Difference listings:
BEGIN

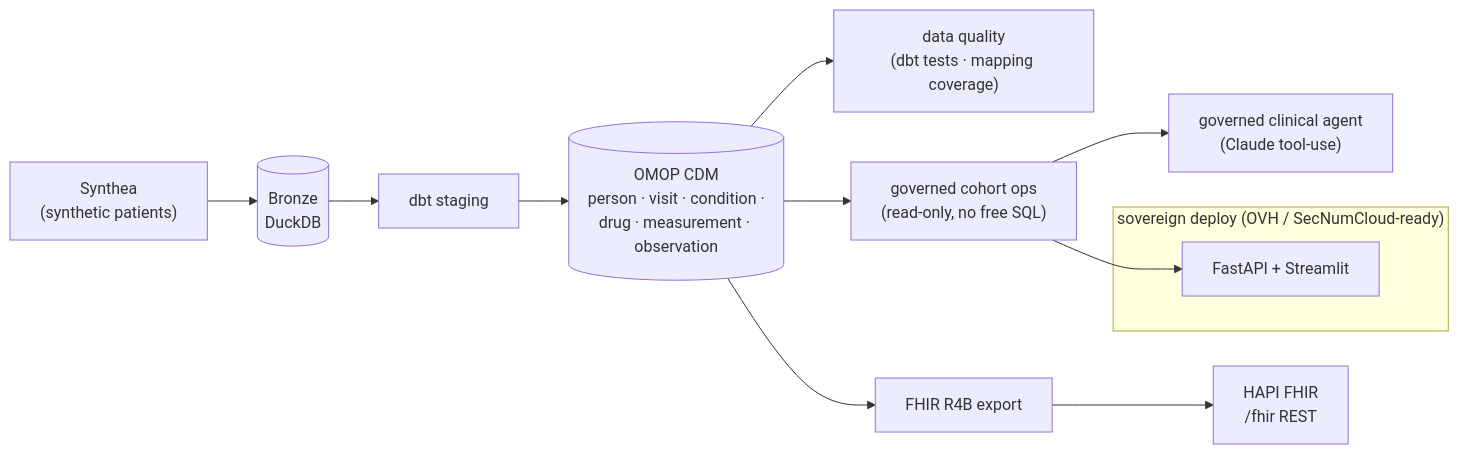
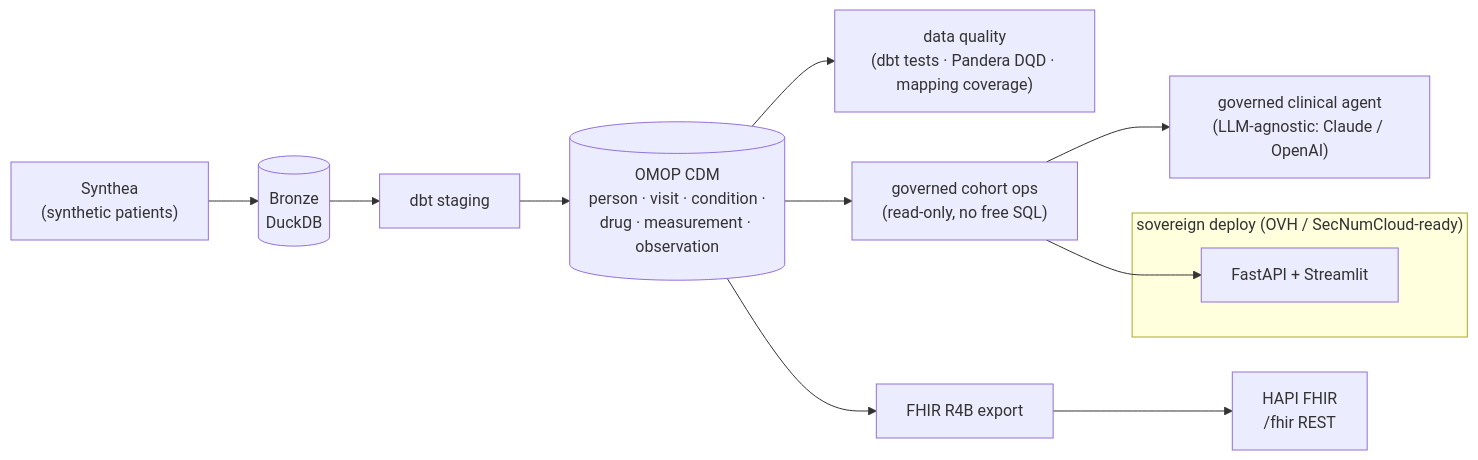
The diagram in README.md (behramkorkut/synthea-to-omop-fhir), drawn with Mermaid before and after one commit. The commit also changed other lines of this file and 10 other files, not shown here.

Commit message:
docs: refresh README and architecture.md with production-ready 8-step upgrade

````diff
--- a/README.md
+++ b/README.md
@@ -23,15 +25,15 @@
 ```mermaid
 flowchart LR
     SYN["Synthea<br/>(synthetic patients)"] --> BRONZE[("Bronze<br/>DuckDB")]
     BRONZE --> STG["dbt staging"]
     STG --> OMOP[("OMOP CDM<br/>person · visit · condition ·<br/>drug · measurement · observation")]
-    OMOP --> DQ["data quality<br/>(dbt tests · mapping coverage)"]
+    OMOP --> DQ["data quality<br/>(dbt tests · Pandera DQD · mapping coverage)"]
     OMOP --> COHORT["governed cohort ops<br/>(read-only, no free SQL)"]
     OMOP --> FHIREXP["FHIR R4B export"] --> HAPI["HAPI FHIR<br/>/fhir REST"]
-    COHORT --> AGENT["governed clinical agent<br/>(Claude tool-use)"]
+    COHORT --> AGENT["governed clinical agent<br/>(LLM-agnostic: Claude / OpenAI)"]
     COHORT --> API["FastAPI + Streamlit"]
 
     subgraph SOV["sovereign deploy (OVH / SecNumCloud-ready)"]
         API
     end
 ```
````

END

Task brief
Word for word, restate the lines from the one holding "flowchart LR" to the last line of the records.

Answer to the problem
 flowchart LR
     SYN["Synthea<br/>(synthetic patients)"] --> BRONZE[("Bronze<br/>DuckDB")]
     BRONZE --> STG["dbt staging"]
     STG --> OMOP[("OMOP CDM<br/>person · visit · condition ·<br/>drug · measurement · observation")]
-    OMOP --> DQ["data quality<br/>(dbt tests · mapping coverage)"]
+    OMOP --> DQ["data quality<br/>(dbt tests · Pandera DQD · mapping coverage)"]
     OMOP --> COHORT["governed cohort ops<br/>(read-only, no free SQL)"]
     OMOP --> FHIREXP["FHIR R4B export"] --> HAPI["HAPI FHIR<br/>/fhir REST"]
-    COHORT --> AGENT["governed clinical agent<br/>(Claude tool-use)"]
+    COHORT --> AGENT["governed clinical agent<br/>(LLM-agnostic: Claude / OpenAI)"]
     COHORT --> API["FastAPI + Streamlit"]
 
     subgraph SOV["sovereign deploy (OVH / SecNumCloud-ready)"]
         API
     end
 ```
````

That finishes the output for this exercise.